HIV-infected people. At a clinic that serves primarily HIV-infected patients in Jacksonville, FL, 45% of 1,576 HIV-infected patients were considered to be at risk for HBV infection (Bailey et al., 2008), and 30% of those at risk were not offered hepatitis B vaccine by their health-care providers. Routine hepatitis B vaccination at HIV clinics is highly cost-effective, with a cost of $4,400 per QALY gained (Kim et al., 2006). Similarly, hepatitis B vaccination at STD testing, counseling, and treatment sites has been demonstrated to be highly cost-effective (Miriti et al., 2008).
Institutionalized populations. Vellinga et al. (1999) reviewed the literature and reported that among institutionalized developmentally disabled people in the United States, the prevalence of anti-HBs antibody ranged from 36% to 63% in residents who had Down syndrome and from 48% to 69% in people who had other intellectual disabilities. HBsAg prevalence was very high—27–51% in people who had Down syndrome and 6–9% in people who had other intellectual disabilities—and this suggests that many residents of institutions are immunized by natural infection rather than by vaccination. The committee did not find data on rates of hepatitis B vaccination of institutionalized developmentally disabled people. Because they are at risk for hepatitis B, they would benefit from vaccination.
Occupational exposure to hepatitis B virus. Only 75% of health-care workers (HCWs) in the United States—a population at high risk for HBV infection—have received the three-dose vaccine series in 2002-2003 (Simard et al., 2007). The vaccination rate was highest in physicians and nurses (81%) and lowest among black HCWs (67.6%).
As discussed above, recommendations regarding childhood hepatitis B vaccination are aimed at achieving universal coverage, and recommendations regarding adult vaccination focus on the identification of risk populations for targeted immunization efforts.

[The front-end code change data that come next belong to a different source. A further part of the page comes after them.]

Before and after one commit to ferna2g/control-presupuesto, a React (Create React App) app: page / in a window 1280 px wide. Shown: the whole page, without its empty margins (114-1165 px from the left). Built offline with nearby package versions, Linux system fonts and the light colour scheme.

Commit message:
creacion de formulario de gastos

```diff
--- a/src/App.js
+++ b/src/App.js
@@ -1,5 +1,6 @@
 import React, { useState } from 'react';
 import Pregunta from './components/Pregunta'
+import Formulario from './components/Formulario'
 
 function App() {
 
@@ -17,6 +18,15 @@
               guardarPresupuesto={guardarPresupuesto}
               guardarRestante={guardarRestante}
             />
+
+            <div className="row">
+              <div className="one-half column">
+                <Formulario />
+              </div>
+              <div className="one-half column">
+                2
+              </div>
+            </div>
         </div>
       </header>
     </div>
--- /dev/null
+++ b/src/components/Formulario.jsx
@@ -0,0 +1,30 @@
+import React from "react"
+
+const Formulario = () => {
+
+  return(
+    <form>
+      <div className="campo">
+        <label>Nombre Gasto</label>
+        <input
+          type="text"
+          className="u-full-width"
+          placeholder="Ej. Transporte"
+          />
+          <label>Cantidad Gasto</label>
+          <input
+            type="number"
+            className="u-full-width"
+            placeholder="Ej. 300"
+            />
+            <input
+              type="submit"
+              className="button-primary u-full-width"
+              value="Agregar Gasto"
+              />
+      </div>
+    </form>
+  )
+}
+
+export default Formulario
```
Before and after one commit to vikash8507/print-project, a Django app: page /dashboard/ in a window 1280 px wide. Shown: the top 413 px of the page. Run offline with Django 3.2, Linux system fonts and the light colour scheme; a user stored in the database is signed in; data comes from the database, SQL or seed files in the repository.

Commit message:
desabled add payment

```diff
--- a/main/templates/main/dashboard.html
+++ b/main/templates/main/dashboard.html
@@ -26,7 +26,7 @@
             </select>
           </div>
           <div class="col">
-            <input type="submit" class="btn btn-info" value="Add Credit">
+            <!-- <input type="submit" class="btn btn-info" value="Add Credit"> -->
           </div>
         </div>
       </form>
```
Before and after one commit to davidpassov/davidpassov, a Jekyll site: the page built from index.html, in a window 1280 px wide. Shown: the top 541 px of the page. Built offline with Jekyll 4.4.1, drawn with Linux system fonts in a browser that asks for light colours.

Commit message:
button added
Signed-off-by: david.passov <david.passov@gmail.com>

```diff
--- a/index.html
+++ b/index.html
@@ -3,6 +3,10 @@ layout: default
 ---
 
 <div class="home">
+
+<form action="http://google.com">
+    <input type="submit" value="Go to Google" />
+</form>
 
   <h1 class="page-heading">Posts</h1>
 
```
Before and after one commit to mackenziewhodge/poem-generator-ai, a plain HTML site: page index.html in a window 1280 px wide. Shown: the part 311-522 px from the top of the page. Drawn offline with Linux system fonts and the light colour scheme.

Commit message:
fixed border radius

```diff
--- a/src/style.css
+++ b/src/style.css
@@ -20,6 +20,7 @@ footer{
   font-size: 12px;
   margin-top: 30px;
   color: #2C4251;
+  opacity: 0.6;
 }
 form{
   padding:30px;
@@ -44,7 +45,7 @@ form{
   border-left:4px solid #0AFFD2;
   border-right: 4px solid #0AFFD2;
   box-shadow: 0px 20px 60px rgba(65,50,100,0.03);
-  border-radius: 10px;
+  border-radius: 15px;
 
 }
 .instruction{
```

The identification of at-risk adults has proved problematic (CDC, 2006), and current CDC recommendations have emphasized both site-based and individual-based risk assessment to